_What you have to do_. Please list all lines of the material below in which the string "https" occurs.

_Material for this exercise_.
•••

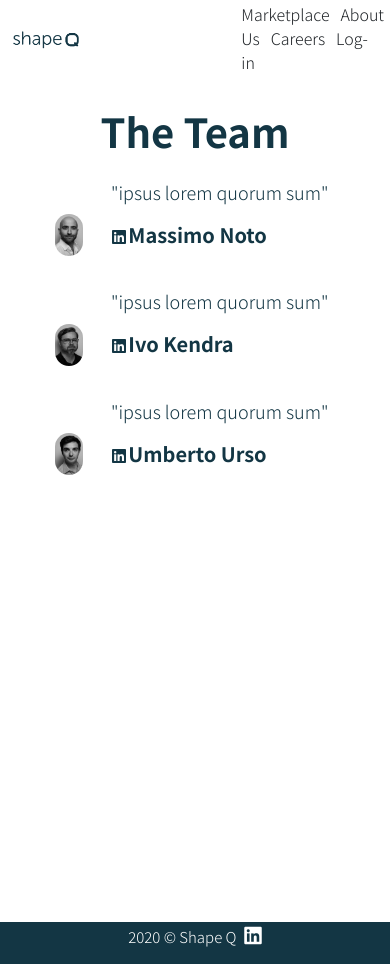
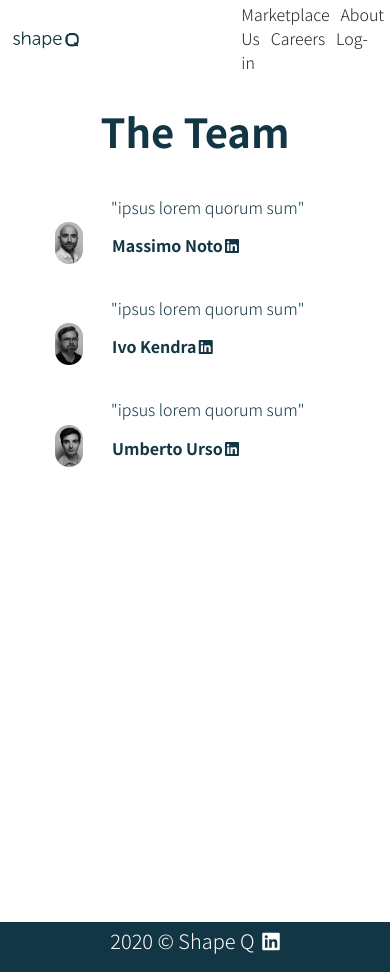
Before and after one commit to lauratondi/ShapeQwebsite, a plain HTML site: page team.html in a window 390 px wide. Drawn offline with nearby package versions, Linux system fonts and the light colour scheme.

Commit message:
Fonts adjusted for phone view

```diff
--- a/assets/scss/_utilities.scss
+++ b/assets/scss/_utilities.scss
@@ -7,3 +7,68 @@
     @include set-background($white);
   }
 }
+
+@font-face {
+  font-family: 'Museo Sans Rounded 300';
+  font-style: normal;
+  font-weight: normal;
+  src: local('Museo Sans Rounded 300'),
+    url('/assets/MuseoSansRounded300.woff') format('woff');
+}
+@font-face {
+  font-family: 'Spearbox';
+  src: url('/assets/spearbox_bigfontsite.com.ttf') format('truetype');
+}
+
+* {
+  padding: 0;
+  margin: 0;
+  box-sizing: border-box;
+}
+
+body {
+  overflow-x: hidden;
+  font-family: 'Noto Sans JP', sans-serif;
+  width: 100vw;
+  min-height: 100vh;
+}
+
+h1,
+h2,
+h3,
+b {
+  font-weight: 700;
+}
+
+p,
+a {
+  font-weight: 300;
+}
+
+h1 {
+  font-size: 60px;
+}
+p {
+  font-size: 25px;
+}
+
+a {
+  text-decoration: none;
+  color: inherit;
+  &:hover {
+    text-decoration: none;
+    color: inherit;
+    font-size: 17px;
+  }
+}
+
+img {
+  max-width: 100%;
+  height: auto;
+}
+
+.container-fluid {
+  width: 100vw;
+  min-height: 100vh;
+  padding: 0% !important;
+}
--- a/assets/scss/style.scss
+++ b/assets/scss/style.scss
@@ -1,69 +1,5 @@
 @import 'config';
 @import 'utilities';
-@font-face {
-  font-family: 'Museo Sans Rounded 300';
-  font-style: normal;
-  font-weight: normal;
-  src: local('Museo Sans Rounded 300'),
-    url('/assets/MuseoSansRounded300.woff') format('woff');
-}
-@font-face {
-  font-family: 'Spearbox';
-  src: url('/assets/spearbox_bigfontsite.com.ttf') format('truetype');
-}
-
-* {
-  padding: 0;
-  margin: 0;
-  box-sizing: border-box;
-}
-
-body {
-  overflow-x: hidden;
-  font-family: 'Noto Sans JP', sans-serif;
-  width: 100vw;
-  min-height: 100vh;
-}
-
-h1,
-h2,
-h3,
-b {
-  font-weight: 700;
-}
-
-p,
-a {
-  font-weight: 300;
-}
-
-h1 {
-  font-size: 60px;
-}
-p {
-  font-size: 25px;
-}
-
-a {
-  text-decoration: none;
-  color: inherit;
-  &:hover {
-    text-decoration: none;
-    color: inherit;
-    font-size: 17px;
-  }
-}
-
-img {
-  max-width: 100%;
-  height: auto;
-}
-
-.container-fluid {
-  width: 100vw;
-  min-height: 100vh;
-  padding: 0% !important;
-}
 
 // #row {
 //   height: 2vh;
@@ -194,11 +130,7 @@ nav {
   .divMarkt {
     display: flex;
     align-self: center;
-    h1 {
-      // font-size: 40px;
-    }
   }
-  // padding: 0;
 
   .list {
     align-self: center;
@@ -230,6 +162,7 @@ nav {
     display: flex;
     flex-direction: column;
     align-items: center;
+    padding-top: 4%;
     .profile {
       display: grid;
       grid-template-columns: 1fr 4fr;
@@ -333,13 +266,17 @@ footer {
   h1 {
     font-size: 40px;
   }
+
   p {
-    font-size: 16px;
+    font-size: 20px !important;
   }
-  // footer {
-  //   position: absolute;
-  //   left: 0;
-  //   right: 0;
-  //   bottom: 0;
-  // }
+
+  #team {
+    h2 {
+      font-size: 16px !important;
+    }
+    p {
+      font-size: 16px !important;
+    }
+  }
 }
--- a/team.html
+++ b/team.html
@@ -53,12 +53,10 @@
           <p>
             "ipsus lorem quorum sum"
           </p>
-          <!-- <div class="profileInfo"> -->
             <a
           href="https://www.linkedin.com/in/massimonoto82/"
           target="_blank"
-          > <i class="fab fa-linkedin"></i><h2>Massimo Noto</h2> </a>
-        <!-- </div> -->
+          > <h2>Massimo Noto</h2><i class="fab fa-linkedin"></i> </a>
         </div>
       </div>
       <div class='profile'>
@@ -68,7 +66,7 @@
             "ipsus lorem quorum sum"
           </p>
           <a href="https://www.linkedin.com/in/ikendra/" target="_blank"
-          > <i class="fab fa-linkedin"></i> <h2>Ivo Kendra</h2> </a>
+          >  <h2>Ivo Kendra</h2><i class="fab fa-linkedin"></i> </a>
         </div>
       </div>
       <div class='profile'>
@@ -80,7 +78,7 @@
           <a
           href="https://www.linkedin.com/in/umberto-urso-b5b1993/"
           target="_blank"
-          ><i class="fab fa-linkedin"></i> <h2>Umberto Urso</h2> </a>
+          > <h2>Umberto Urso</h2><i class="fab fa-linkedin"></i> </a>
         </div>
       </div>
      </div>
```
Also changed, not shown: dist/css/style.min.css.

•••

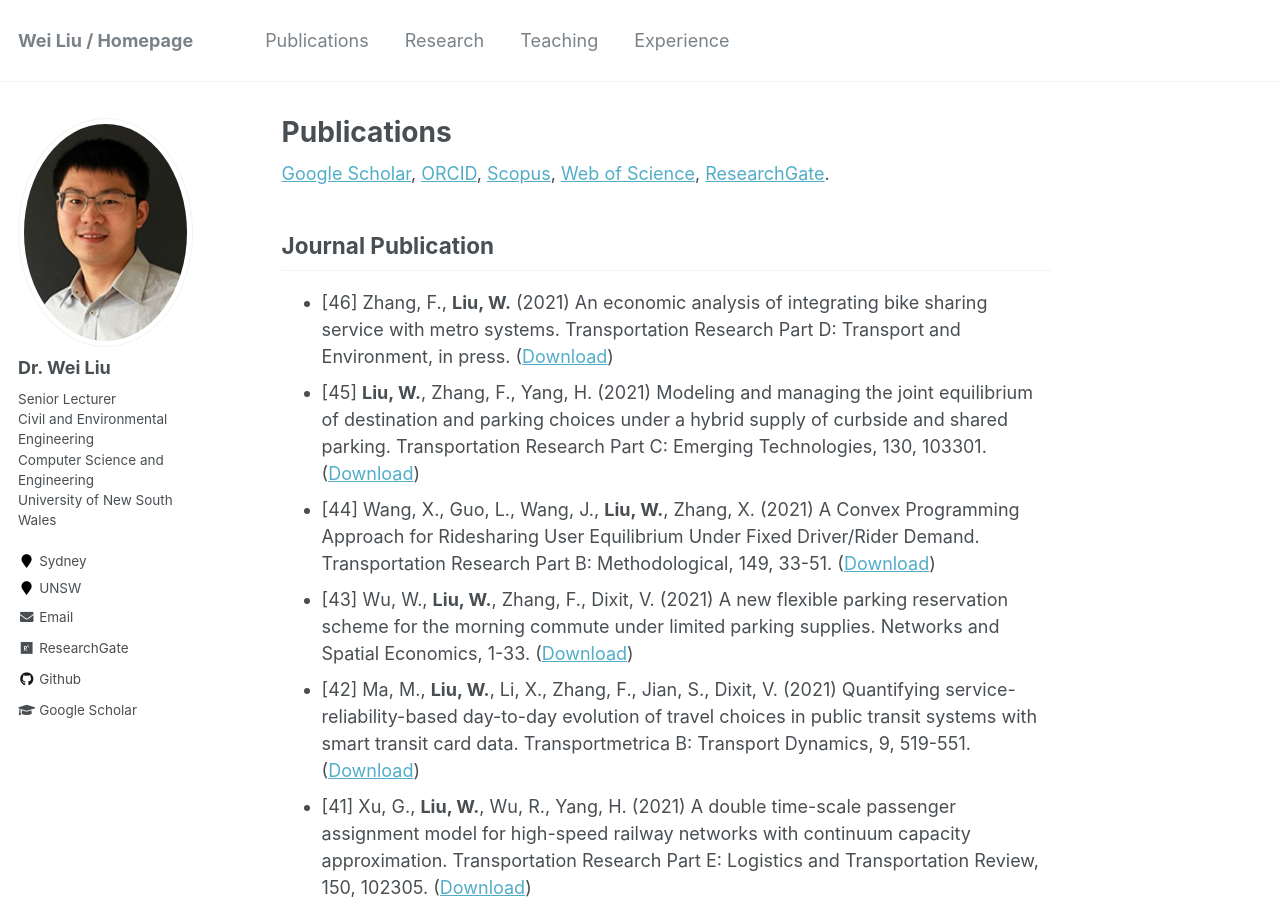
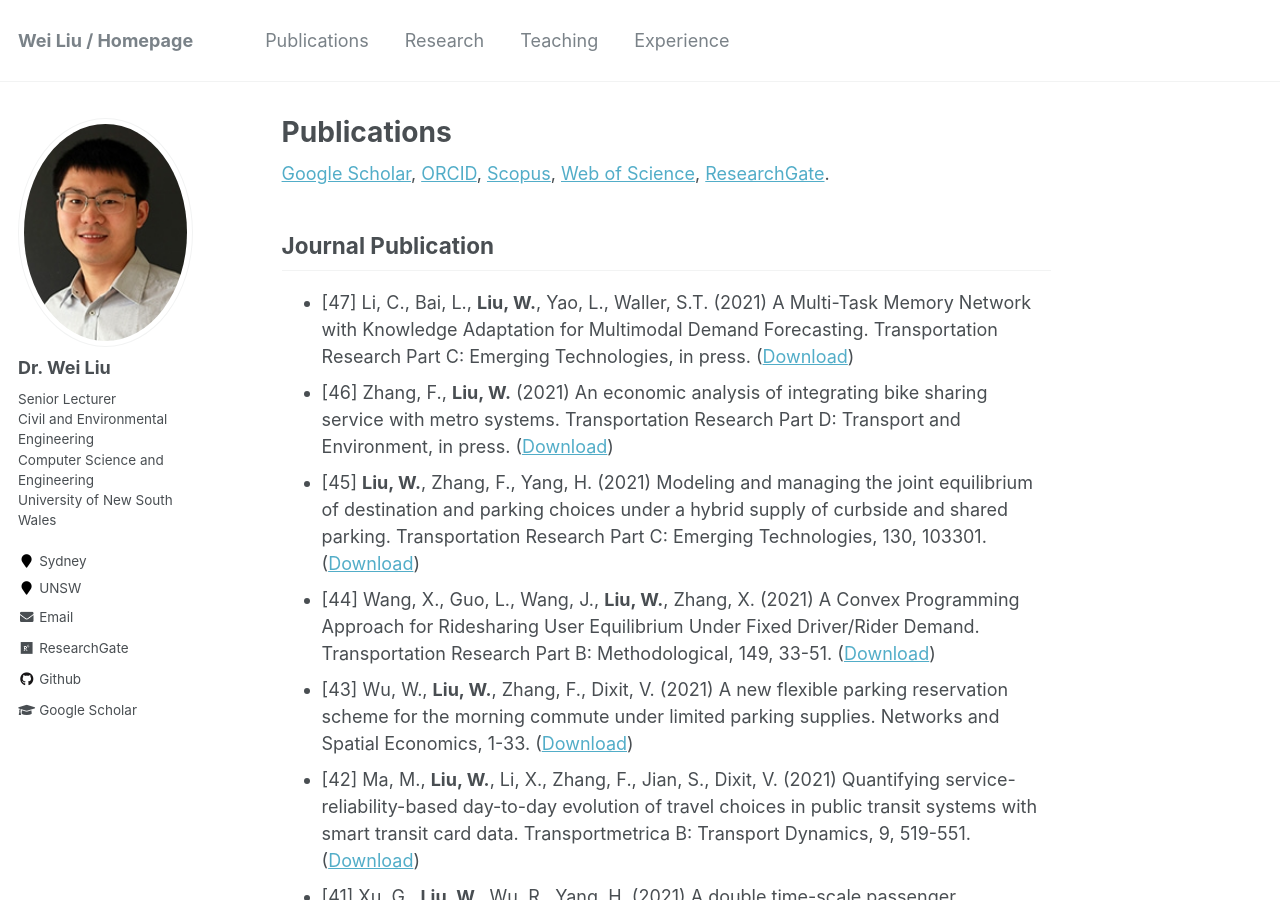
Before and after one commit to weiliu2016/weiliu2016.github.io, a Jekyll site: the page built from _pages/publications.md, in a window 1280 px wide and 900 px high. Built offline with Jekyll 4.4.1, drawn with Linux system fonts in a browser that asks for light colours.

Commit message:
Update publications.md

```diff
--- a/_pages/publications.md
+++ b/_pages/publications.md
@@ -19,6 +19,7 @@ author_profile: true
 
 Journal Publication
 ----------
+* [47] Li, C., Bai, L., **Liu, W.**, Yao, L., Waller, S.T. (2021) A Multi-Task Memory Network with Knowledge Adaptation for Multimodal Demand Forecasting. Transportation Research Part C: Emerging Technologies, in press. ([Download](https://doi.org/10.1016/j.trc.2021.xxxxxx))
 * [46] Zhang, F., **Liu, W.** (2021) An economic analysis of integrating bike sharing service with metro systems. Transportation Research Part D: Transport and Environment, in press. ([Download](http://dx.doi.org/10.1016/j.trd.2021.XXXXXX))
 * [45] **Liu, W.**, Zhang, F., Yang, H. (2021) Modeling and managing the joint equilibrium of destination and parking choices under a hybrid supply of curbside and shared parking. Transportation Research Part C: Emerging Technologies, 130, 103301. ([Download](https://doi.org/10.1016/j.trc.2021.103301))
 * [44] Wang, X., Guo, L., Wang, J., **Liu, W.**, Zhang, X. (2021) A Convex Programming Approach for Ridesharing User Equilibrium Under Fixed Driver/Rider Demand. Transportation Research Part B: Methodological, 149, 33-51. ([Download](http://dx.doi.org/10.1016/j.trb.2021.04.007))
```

•••

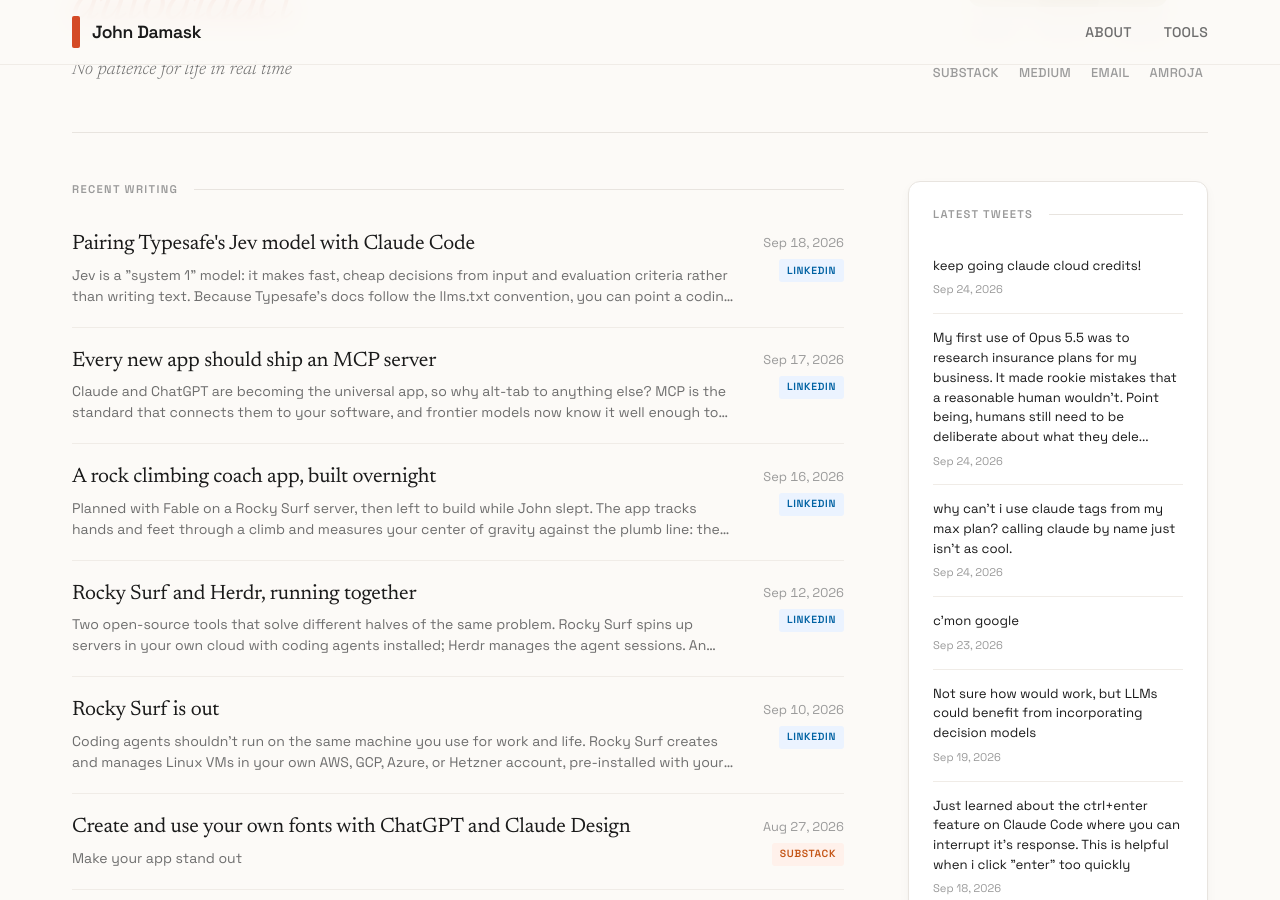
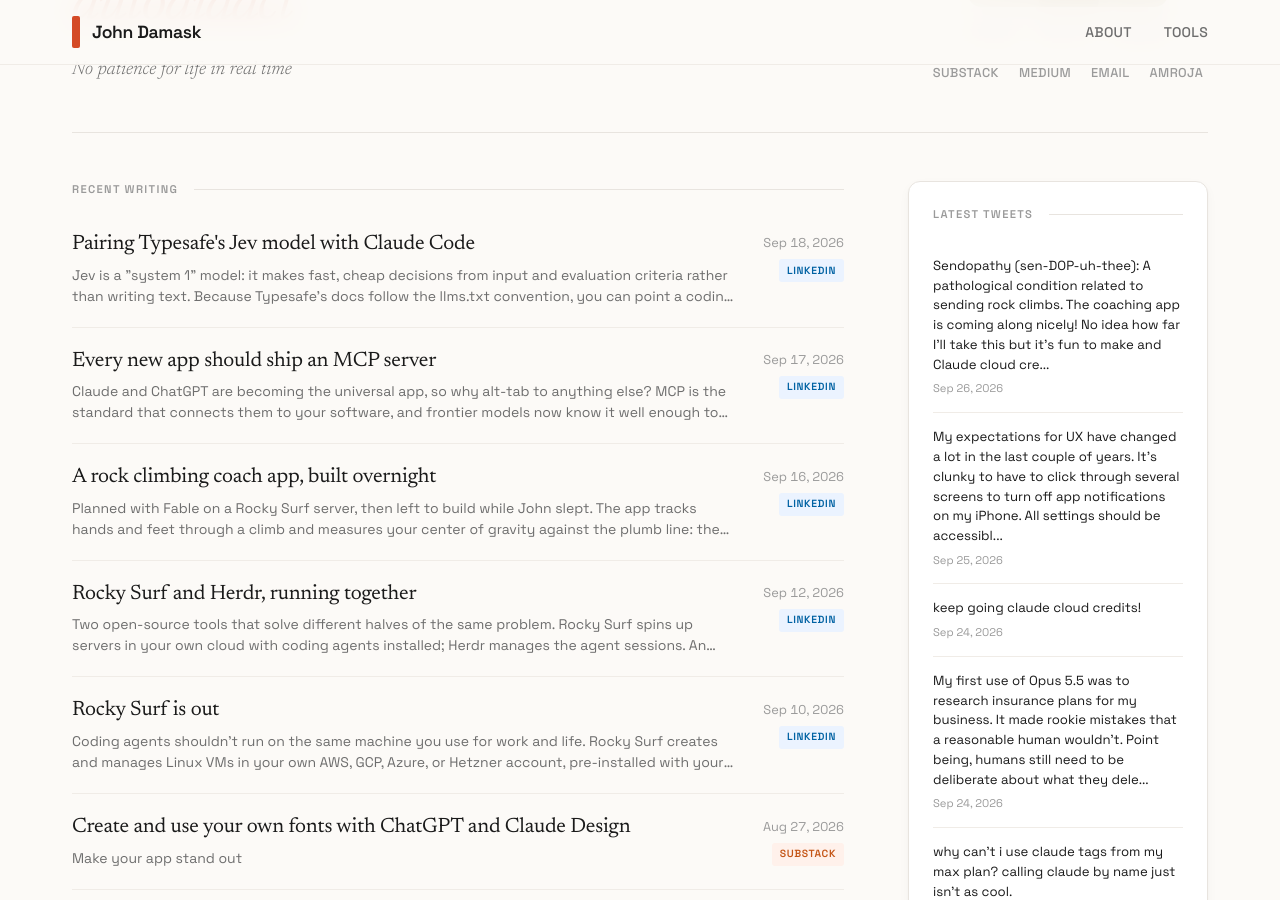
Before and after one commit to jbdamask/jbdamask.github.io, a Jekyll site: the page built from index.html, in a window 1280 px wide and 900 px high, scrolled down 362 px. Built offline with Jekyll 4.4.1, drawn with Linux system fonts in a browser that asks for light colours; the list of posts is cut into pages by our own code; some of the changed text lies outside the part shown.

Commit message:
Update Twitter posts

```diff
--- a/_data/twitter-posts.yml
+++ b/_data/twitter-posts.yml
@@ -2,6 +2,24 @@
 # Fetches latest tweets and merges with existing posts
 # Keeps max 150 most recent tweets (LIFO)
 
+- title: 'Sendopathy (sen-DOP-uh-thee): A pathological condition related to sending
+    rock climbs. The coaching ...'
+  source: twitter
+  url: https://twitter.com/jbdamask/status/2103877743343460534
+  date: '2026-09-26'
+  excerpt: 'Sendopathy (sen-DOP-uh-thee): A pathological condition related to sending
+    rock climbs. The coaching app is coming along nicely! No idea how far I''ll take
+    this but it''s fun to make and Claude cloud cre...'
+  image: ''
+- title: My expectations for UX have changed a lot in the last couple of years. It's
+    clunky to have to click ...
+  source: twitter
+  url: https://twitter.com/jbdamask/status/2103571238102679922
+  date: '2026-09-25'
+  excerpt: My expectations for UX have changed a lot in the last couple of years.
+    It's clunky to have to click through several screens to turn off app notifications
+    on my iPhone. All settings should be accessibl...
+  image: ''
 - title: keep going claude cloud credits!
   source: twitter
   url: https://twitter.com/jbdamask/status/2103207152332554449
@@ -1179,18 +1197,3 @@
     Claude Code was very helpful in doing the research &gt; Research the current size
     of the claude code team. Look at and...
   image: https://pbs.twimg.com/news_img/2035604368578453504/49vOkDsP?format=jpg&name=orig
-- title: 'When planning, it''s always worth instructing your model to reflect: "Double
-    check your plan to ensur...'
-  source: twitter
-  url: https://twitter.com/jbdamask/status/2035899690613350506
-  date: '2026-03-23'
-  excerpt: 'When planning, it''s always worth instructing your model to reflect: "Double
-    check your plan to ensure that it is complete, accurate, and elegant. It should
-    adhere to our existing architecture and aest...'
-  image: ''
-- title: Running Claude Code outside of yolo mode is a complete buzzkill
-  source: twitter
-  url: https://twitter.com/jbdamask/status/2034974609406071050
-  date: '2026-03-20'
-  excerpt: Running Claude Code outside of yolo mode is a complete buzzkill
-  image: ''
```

•••

_Answer_.
           href="https://www.linkedin.com/in/massimonoto82/"
           <a href="https://www.linkedin.com/in/ikendra/" target="_blank"
           href="https://www.linkedin.com/in/umberto-urso-b5b1993/"
+* [47] Li, C., Bai, L., **Liu, W.**, Yao, L., Waller, S.T. (2021) A Multi-Task Memory Network with Knowledge Adaptation for Multimodal Demand Forecasting. Transportation Research Part C: Emerging Technologies, in press. ([Download](https://doi.org/10.1016/j.trc.2021.xxxxxx))
 * [45] **Liu, W.**, Zhang, F., Yang, H. (2021) Modeling and managing the joint equilibrium of destination and parking choices under a hybrid supply of curbside and shared parking. Transportation Research Part C: Emerging Technologies, 130, 103301. ([Download](https://doi.org/10.1016/j.trc.2021.103301))
+  url: https://twitter.com/jbdamask/status/2103877743343460534
+  url: https://twitter.com/jbdamask/status/2103571238102679922
   url: https://twitter.com/jbdamask/status/2103207152332554449
   image: https://pbs.twimg.com/news_img/2035604368578453504/49vOkDsP?format=jpg&name=orig
-  url: https://twitter.com/jbdamask/status/2035899690613350506
-  url: https://twitter.com/jbdamask/status/2034974609406071050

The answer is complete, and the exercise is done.